§ **WHAT TO PRODUCE**
Where a line holds the word "begin", copy that line from the data below.

== INPUT RECORDS

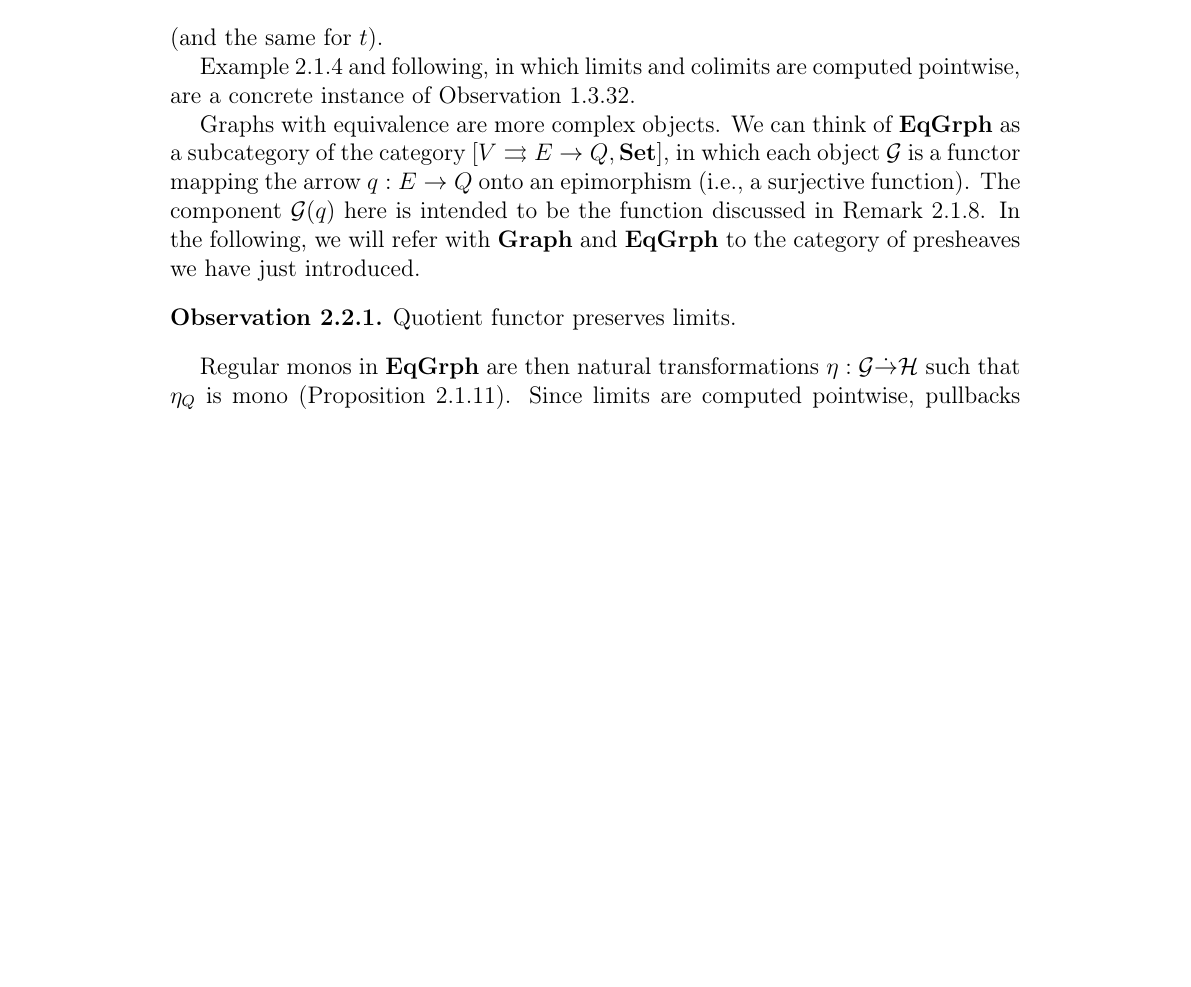
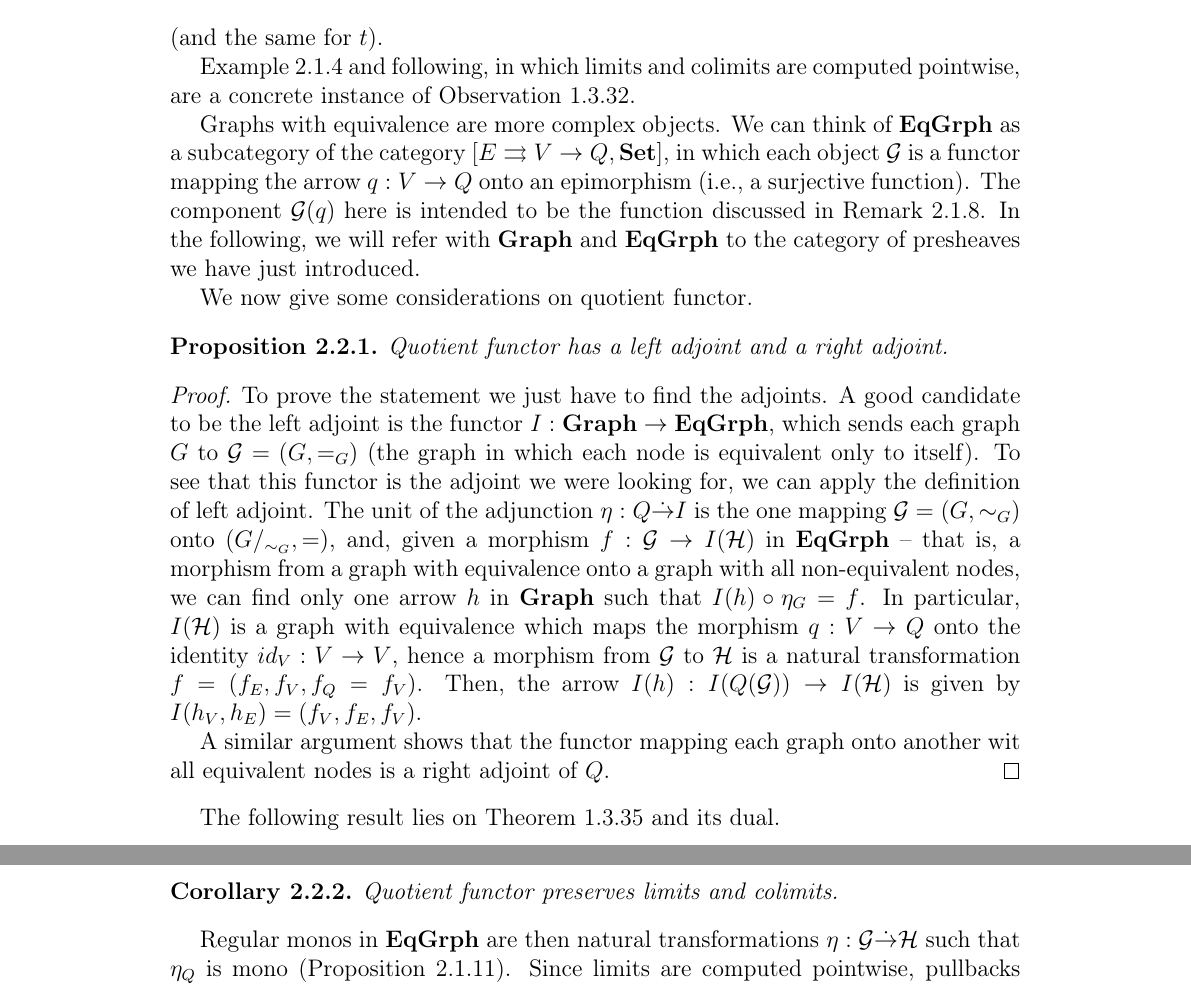
Before and after one commit to r0bbert/Tesi, a LaTeX thesis (Article/main.tex): part of page 26 of 29 before the commit and two parts of pages 28 and 29 of 33 after it, the two joined at a grey line, cut so that both start at the same text, the shorter picture padded with empty space. Compiled offline with pdfLaTeX.

Commit message:
Adjoints, Q preserves (co)limits

```diff
--- a/Article/main.tex
+++ b/Article/main.tex
@@ -1033,12 +1067,28 @@ $$
 
 Example~\ref{ex:in_term_in_graph} and following, in which limits and colimits are computed pointwise, are a concrete instance of Observation~\ref{obs:limits_in_presh}.
 
-Graphs with equivalence are more complex objects. We can think of $\mathbf{EqGrph}$ as a subcategory of the category $[V \rightrightarrows E \rightarrow Q, \Set]$, in which each object $\mathcal{G}$ is a functor mapping the arrow $q: E \rightarrow Q$ onto an epimorphism (i.e., a surjective function). The component $\mathcal{G}(q)$ here is intended to be the function discussed in Remark~\ref{rem:eq_as_surj}.
+Graphs with equivalence are more complex objects. We can think of $\mathbf{EqGrph}$ as a subcategory of the category $[E \rightrightarrows V \rightarrow Q, \Set]$, in which each object $\mathcal{G}$ is a functor mapping the arrow $q: V \rightarrow Q$ onto an epimorphism (i.e., a surjective function). The component $\mathcal{G}(q)$ here is intended to be the function discussed in Remark~\ref{rem:eq_as_surj}.
 In the following, we will refer with $\mathbf{Graph}$ and $\mathbf{EqGrph}$ to the category of presheaves we have just introduced.
 
-\begin{obs}
-    Quotient functor preserves limits.
-\end{obs}
+We now give some considerations on quotient functor.
+
+\begin{prop}
+    Quotient functor has a left adjoint and a right adjoint.
+\end{prop}
+
+\begin{proof}
+    To prove the statement we just have to find the adjoints.
+    A good candidate to be the left adjoint is the functor $I: \mathbf{Graph \rightarrow EqGrph}$, which sends each graph $G$ to $\mathcal{G} = (G, =_G)$ (the graph in which each node is equivalent only to itself). To see that this functor is the adjoint we were looking for, we can apply the definition of left adjoint. The unit of the adjunction $\eta: Q \dot\rightarrow I$ is the one mapping $\mathcal{G} = (G, \sim_G)$ onto $(G/_{\sim_G}, =)$,  and, given a morphism $f: \mathcal{G} \rightarrow I(\mathcal{H})$ in $\mathbf{EqGrph}$ -- that is, a morphism from a graph with equivalence onto a graph with all non-equivalent nodes, we can find only one arrow $h$ in $\mathbf{Graph}$ such that $I(h) \circ \eta_{G} = f$.
+    In particular, $I(\mathcal{H})$ is a graph with equivalence which maps the morphism $q:V\rightarrow Q$ onto the identity $id_V: V \rightarrow V$, hence a morphism from $\mathcal{G}$ to $\mathcal{H}$ is a natural transformation $f = (f_E, f_V, f_Q = f_V)$. Then, the arrow $I(h): I(Q(\mathcal{G})) \rightarrow I(\mathcal{H})$ is given by $I(h_V, h_E) = (f_V, f_E, f_V)$.
+
+    A similar argument shows that the functor mapping each graph onto another wit all equivalent nodes is a right adjoint of $Q$.
+\end{proof}
+
+The following result lies on Theorem~\ref{th:adjoints_preserves_lim} and its dual.
+
+\begin{cor}\label{cor:quot_preserves_co_lim}
+    Quotient functor preserves limits and colimits.
+\end{cor}
 
 Regular monos in $\mathbf{EqGrph}$ are then natural transformations $\eta: \mathcal{G \dot\rightarrow H}$ such that $\eta_Q$ is mono (Proposition~\ref{prop:reg_mono_in_EG_are_mono_in_graph}). Since limits are computed pointwise, pullbacks preserve regular monomorphisms (Proposition~\ref{prop:monos_pres_by_pullback}). Regular monos are preserved also by pushouts. Again, since (co)limits are computed pointwise \color{red}{(?)}\color{black}, and in $\Set$ monos are preserved by pushouts (since $\Set$ is adhesive), we can conclude what follows.
 
```
Also changed, not shown: Article.pdf, README.md, Article/main.tex (46 more changed lines), 1 other file.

====

§ **ANSWER TO THIS TASK**
-\begin{obs}
+\begin{prop}
+\begin{proof}
+\begin{cor}\label{cor:quot_preserves_co_lim}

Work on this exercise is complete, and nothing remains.